Write fewer blog posts and reach more developers


Adam DuVander

Job title





DevRelCon London 2023

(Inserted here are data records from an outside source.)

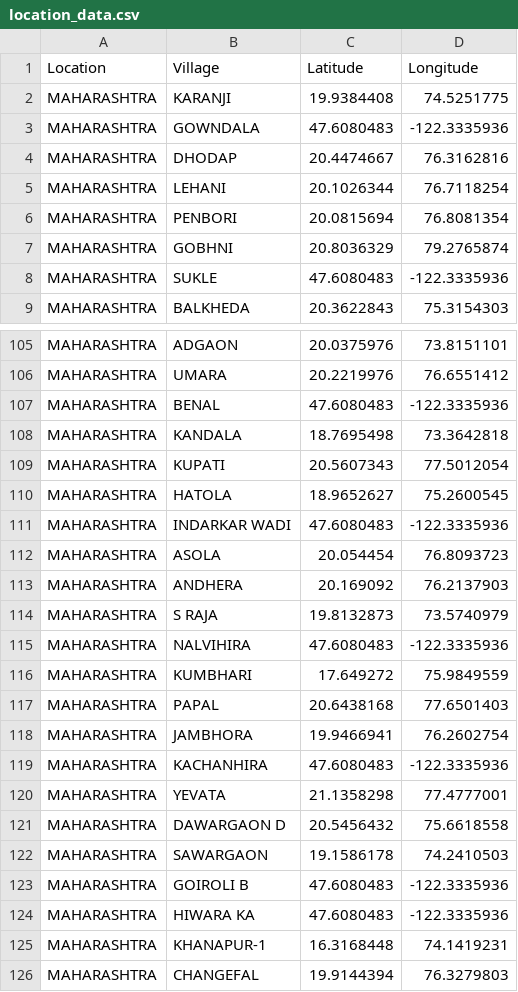
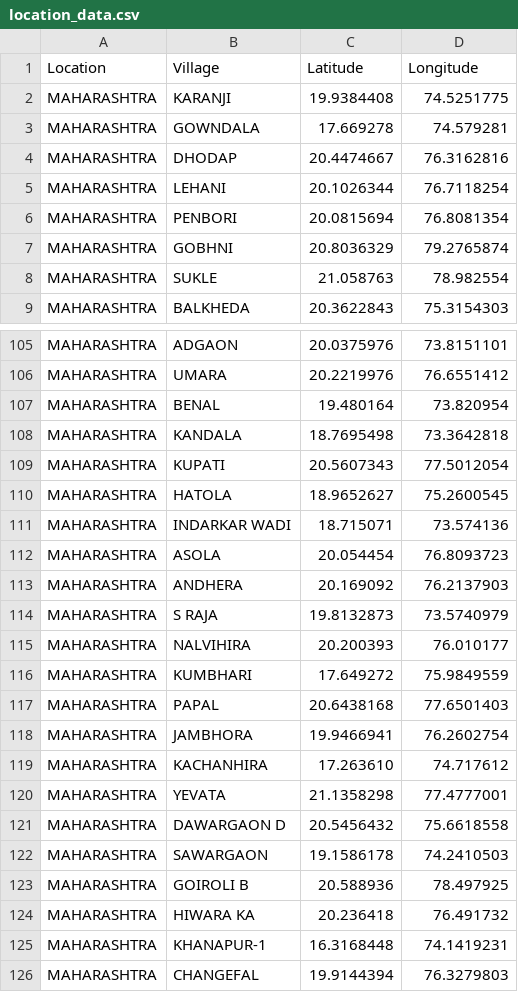
Before and after one commit to Maroju100/Capstone-Yield-prediction-and-Variety-recommender, a CSV file: location_data.csv, drawn as a sheet; only a part is shown, gaps mark what is left out; the diff covers the shown part only.

```diff
--- a/location_data.csv
+++ b/location_data.csv
@@ -2,3 +2,3 @@ Location,Village,Latitude,Longitude
 MAHARASHTRA,KARANJI,19.9384408,74.5251775
-MAHARASHTRA,GOWNDALA,47.6080483,-122.3335936
+MAHARASHTRA,GOWNDALA,17.669278,74.579281
 MAHARASHTRA,DHODAP,20.4474667,76.3162816
@@ -7,3 +7,3 @@ MAHARASHTRA,PENBORI,20.0815694,76.8081354
 MAHARASHTRA,GOBHNI,20.8036329,79.2765874
-MAHARASHTRA,SUKLE,47.6080483,-122.3335936
+MAHARASHTRA,SUKLE,21.058763,78.982554
 MAHARASHTRA,BALKHEDA,20.3622843,75.3154303
@@ -106,3 +106,3 @@ MAHARASHTRA,ADGAON,20.0375976,73.8151101
 MAHARASHTRA,UMARA,20.2219976,76.6551412
-MAHARASHTRA,BENAL,47.6080483,-122.3335936
+MAHARASHTRA,BENAL,19.480164,73.820954
 MAHARASHTRA,KANDALA,18.7695498,73.3642818
@@ -110,3 +110,3 @@ MAHARASHTRA,KUPATI,20.5607343,77.5012054
 MAHARASHTRA,HATOLA,18.9652627,75.2600545
-MAHARASHTRA,INDARKAR WADI,47.6080483,-122.3335936
+MAHARASHTRA,INDARKAR WADI,18.715071,73.574136
 MAHARASHTRA,ASOLA,20.054454,76.8093723
@@ -114,3 +114,3 @@ MAHARASHTRA,ANDHERA,20.169092,76.2137903
 MAHARASHTRA,S RAJA,19.8132873,73.5740979
-MAHARASHTRA,NALVIHIRA,47.6080483,-122.3335936
+MAHARASHTRA,NALVIHIRA,20.200393,76.010177
 MAHARASHTRA,KUMBHARI,17.649272,75.9849559
@@ -118,3 +118,3 @@ MAHARASHTRA,PAPAL,20.6438168,77.6501403
 MAHARASHTRA,JAMBHORA,19.9466941,76.2602754
-MAHARASHTRA,KACHANHIRA,47.6080483,-122.3335936
+MAHARASHTRA,KACHANHIRA,17.263610,74.717612
 MAHARASHTRA,YEVATA,21.1358298,77.4777001
@@ -122,4 +122,4 @@ MAHARASHTRA,DAWARGAON D,20.5456432,75.6618558
 MAHARASHTRA,SAWARGAON,19.1586178,74.2410503
-MAHARASHTRA,GOIROLI B,47.6080483,-122.3335936
-MAHARASHTRA,HIWARA KA,47.6080483,-122.3335936
+MAHARASHTRA,GOIROLI B,20.588936,78.497925
+MAHARASHTRA,HIWARA KA,20.236418,76.491732
 MAHARASHTRA,KHANAPUR-1,16.3168448,74.1419231
```
Also changed, not shown: 14 edited cells elsewhere in this file, location_altitude_data.csv, 2 other files.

Adam DuVander discusses how to write fewer blog posts and still reach more people. He emphasizes the importance of avoiding typical content fails, such as being overly promotional or generic, and instead focuses on creating strategic content that addresses specific problems, provides valuable knowledge, and connects to the audience’s needs. By narrowing down topics and expanding on concepts, content creators can create content that resonates with developers and attracts their attention.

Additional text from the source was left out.